*** Exercise materials ***
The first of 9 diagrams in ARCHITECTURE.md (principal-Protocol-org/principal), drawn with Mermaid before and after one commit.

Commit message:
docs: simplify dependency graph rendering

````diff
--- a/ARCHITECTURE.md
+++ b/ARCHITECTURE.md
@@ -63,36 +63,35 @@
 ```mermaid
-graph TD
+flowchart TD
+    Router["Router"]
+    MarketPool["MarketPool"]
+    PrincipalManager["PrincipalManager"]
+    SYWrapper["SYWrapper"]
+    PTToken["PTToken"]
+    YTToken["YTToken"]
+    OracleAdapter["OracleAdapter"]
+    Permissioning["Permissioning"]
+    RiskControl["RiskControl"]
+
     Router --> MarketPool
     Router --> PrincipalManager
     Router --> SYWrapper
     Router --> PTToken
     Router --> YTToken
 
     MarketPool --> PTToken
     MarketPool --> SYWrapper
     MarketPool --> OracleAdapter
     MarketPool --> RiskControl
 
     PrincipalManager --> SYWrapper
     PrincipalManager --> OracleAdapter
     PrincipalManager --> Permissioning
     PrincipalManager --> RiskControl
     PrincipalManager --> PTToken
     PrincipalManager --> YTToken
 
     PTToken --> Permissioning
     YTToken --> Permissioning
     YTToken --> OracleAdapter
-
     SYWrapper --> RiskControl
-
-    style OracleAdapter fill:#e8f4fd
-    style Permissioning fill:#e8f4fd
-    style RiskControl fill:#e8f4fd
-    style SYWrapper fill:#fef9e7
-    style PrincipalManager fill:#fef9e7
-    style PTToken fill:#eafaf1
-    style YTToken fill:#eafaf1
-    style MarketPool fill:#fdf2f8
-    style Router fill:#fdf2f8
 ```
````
*** End of Exercise materials ***
Action item ▸
Copy out each line of the data that holds the string "Permissioning".

Worked solution ▸
+    Permissioning["Permissioning"]
     PrincipalManager --> Permissioning
     PTToken --> Permissioning
     YTToken --> Permissioning
-    style Permissioning fill:#e8f4fd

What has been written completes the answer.